After the last few days being pretty quiet, there was a fair few boats around today. We set off towards Aynho Weir Lock following another boat that had passed 10 minutes before, and caught them up at the lock.
Belcher’s Lift Bridge was replaced in 2000…
Several of the movable bridges around were replaced around the same time.
Aynho Weir Lock has another lozenge–shaped chamber, to drop more water than normal down from the river.
Meg and I walked the length of the river-fed section up to Nell Bridge Lock, but Mags had to hold off while a boat came down.
Nell Bridge Lock, you can just see Seyella’s bow as Mags waits to come in.
The narrow tail bridge has restricted headroom at normal water levels; when the river is up it can be impassable.
The Pig Place, just above the lock, offers overnight moorings as well as home-grown produce.
There’s a narrow, twisty section from here to the new M40 bridge, the site of an old lift bridge presents a challenge, trying to see where the masonry ends and the vegetation begins…
Bridge 183 and the M40
King’s Sutton Lock has a keepers cottage on the towpath side and a workshop on the offside.
Although the village of King’s Sutton is only a stones-throw away, there’s no direct access from the canal because the Cherwell is in the way.
The village is recorded as Svtone in the 1086 Domesday Book, and is noted as being mostly owned by the crown, but the royal connection wasn’t included in the name until the 13th century, when Suttun Regis and Kinges Sutton came into common use.
Forty minutes (and a drop of rain) saw us at and through Grant’s Lock, then under the M40 again, mooring just short of Nadkey Bridge.
We’ll stay here for the weekend.
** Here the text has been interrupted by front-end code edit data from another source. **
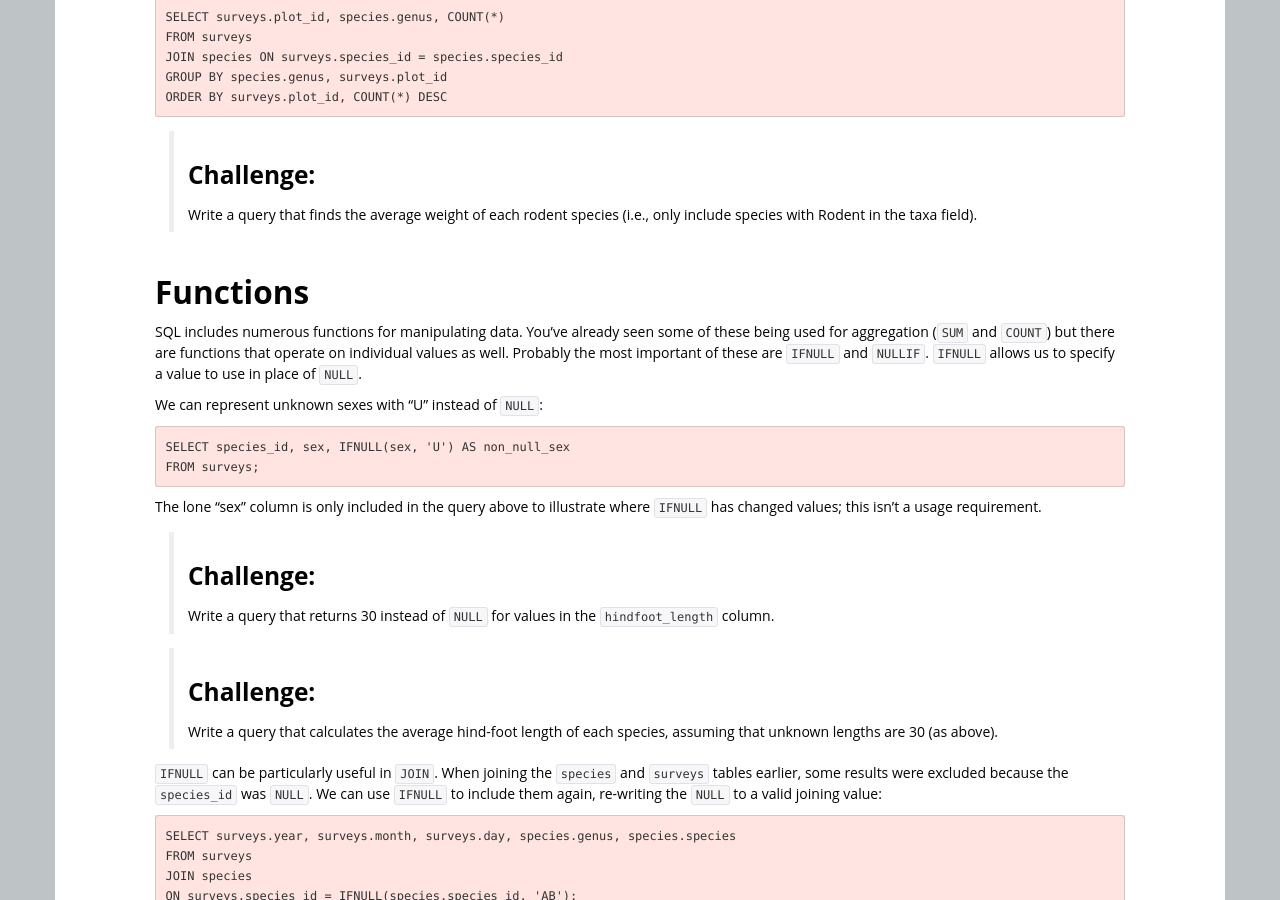
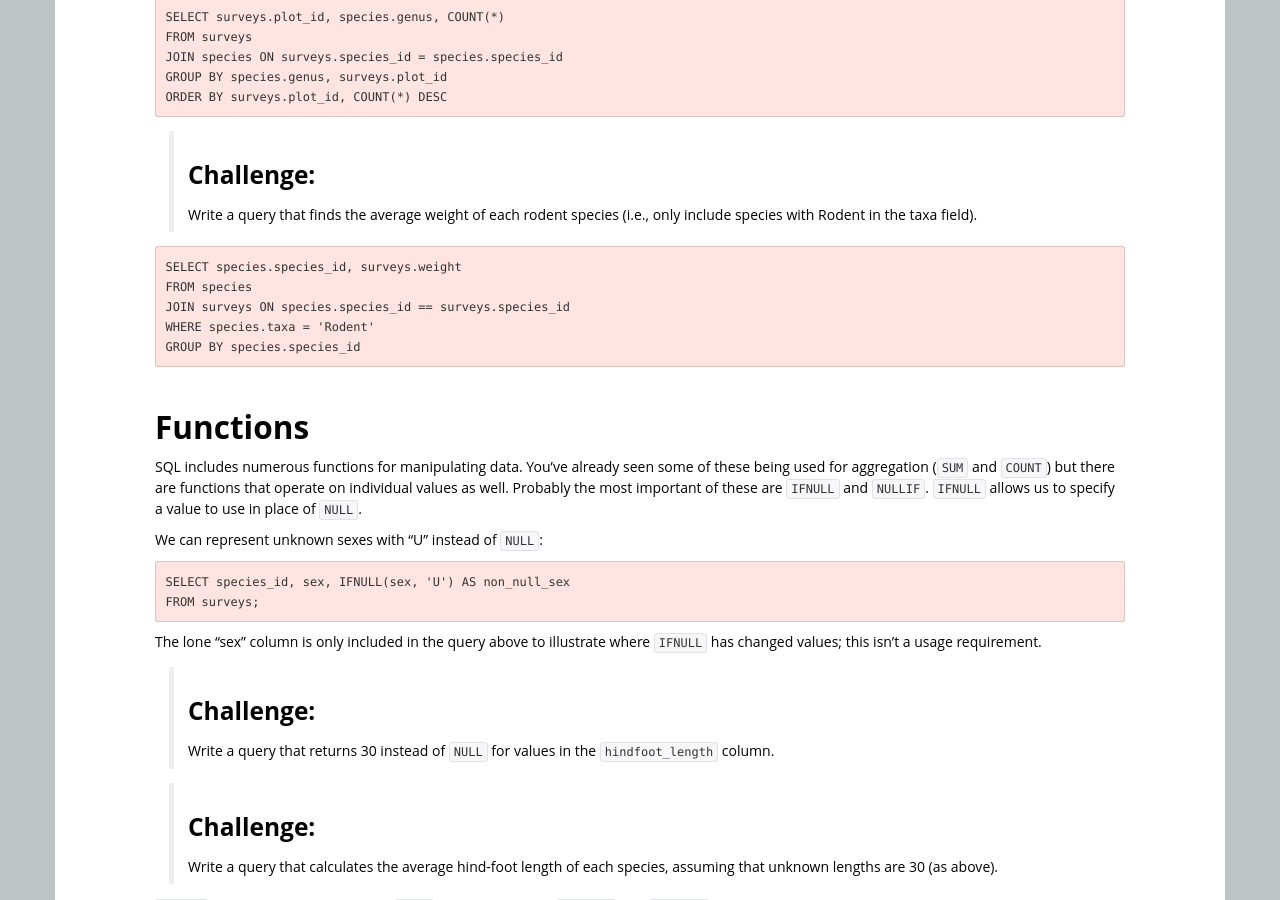
Before and after one commit to lgatto/sql-ecology-ans, a Jekyll site: the page built from 03-sql-joins-aliases.md, in a window 1280 px wide and 900 px high, scrolled down 1952 px. Built offline with Jekyll 4.4.1, drawn with Linux system fonts in a browser that asks for light colours; nearby versions of some CDN libraries; library files that are not in the unit come from our copies.

```diff
--- a/03-sql-joins-aliases.md
+++ b/03-sql-joins-aliases.md
@@ -114,6 +114,11 @@ could do something like
 > Write a query that finds the average weight of each rodent species
 > (i.e., only include species with Rodent in the taxa field).
 
+    SELECT species.species_id, surveys.weight
+	FROM species
+	JOIN surveys ON species.species_id == surveys.species_id
+	WHERE species.taxa = 'Rodent'
+	GROUP BY species.species_id
 
 ## Functions
 
```
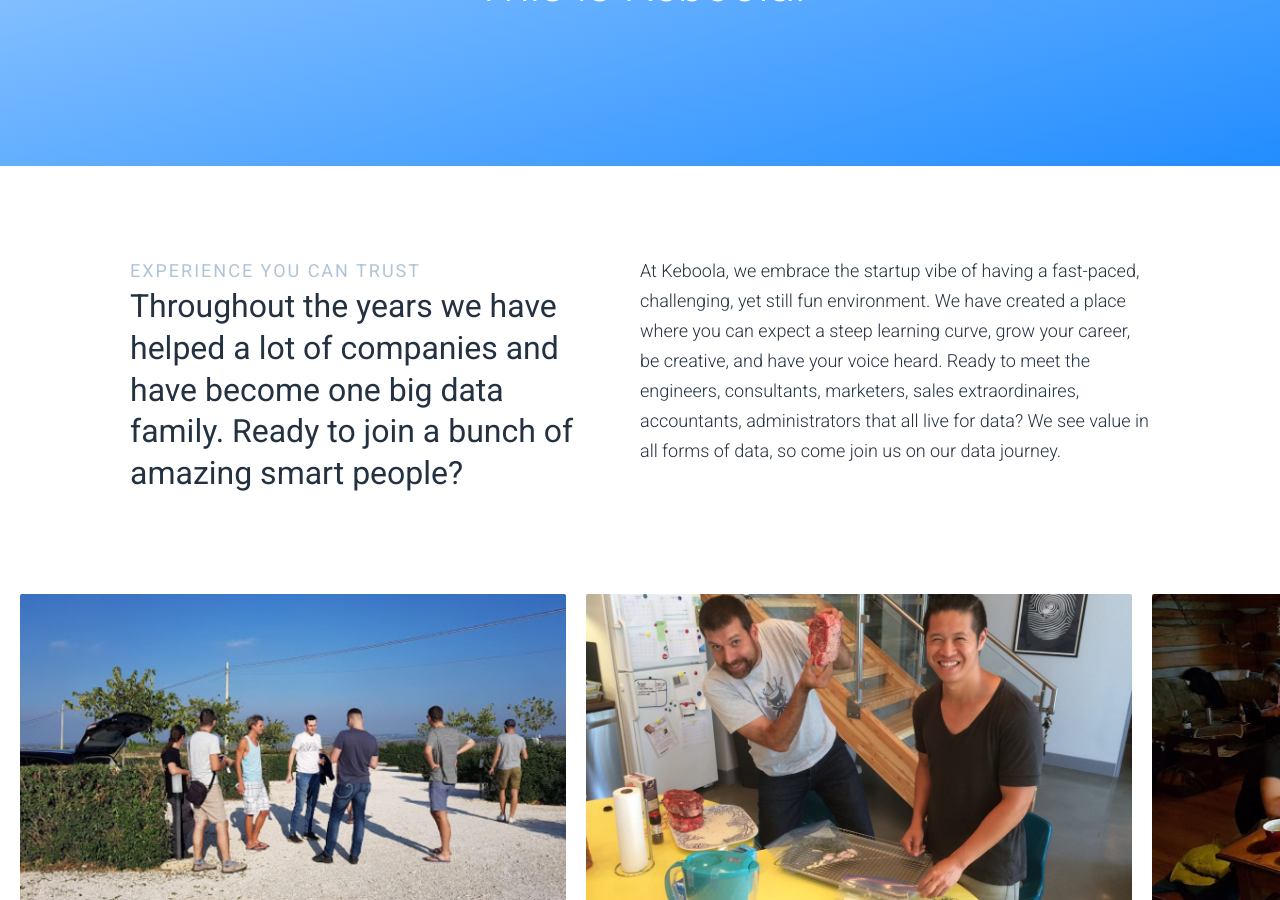
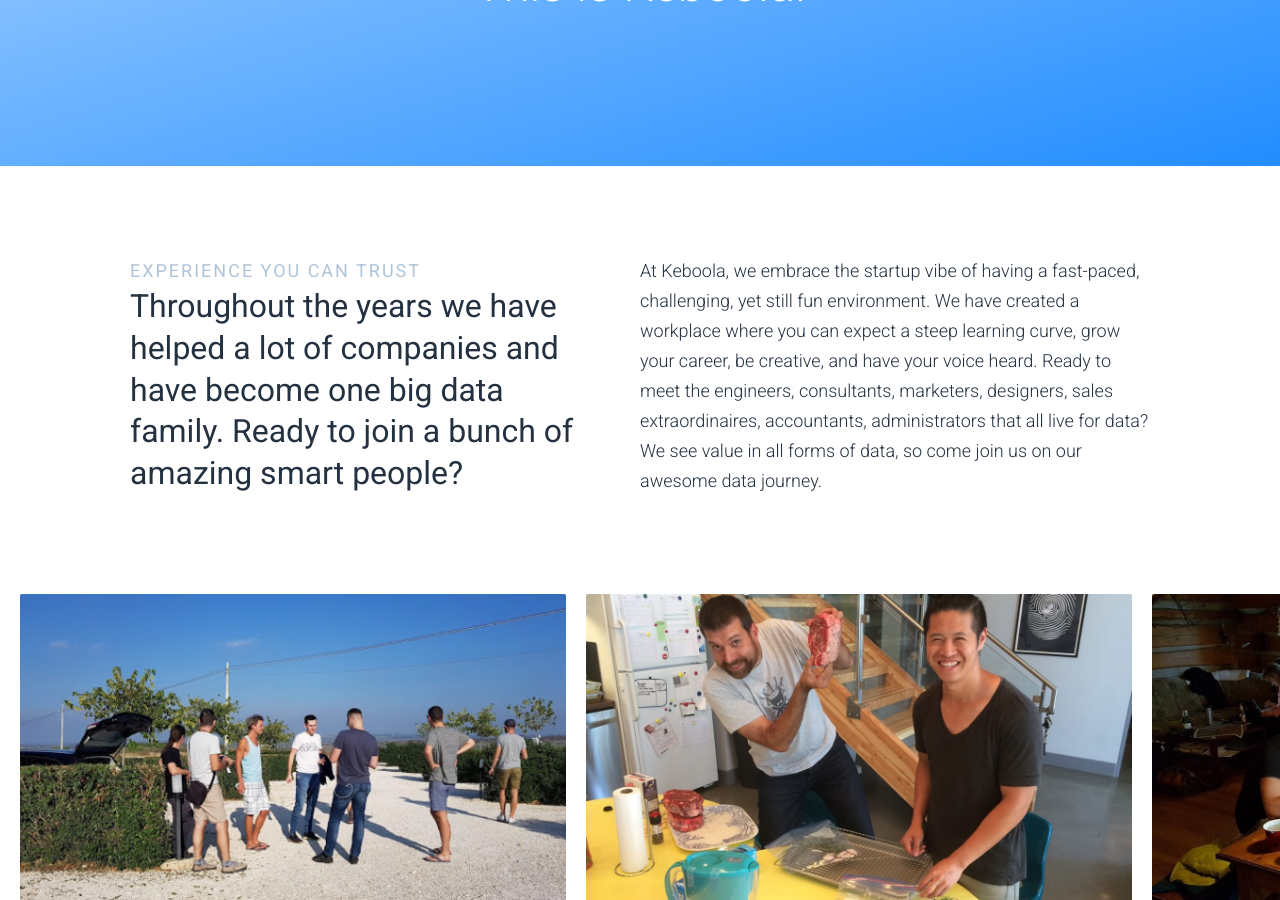
Before and after one commit to keboola/website, a Jekyll site: the page built from _about/about.md, in a window 1280 px wide and 900 px high, scrolled down 314 px. Built offline with Jekyll 4.4.1, drawn with Linux system fonts in a browser that asks for light colours; nearby versions of some CDN libraries.

Commit message:
Update from Forestry.io - Updated about.md

```diff
--- a/_about/about.md
+++ b/_about/about.md
@@ -16,11 +16,11 @@ page_sections:
     one big data family. Ready to join a bunch of amazing smart people?
   subheadline: experience you can trust
   content: At Keboola, we embrace the startup vibe of having a fast-paced, challenging,
-    yet still fun environment. We have created a place where you can expect a steep
-    learning curve, grow your career, be creative, and have your voice heard. Ready
-    to meet the engineers, consultants, marketers, sales extraordinaires, accountants,
-    administrators that all live for data? We see value in all forms of data, so come
-    join us on our data journey.
+    yet still fun environment. We have created a workplace where you can expect a
+    steep learning curve, grow your career, be creative, and have your voice heard.
+    Ready to meet the engineers, consultants, marketers, designers, sales extraordinaires,
+    accountants, administrators that all live for data? We see value in all forms
+    of data, so come join us on our awesome data journey.
   headlinesmall: true
 - template: gallery-list
   block: gallery-list
```
Also changed, not shown: .forestry/front_matter/templates/page-builder.yml.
It’s out of the way and there are some pleasant walks around.
Locks 4, miles 4½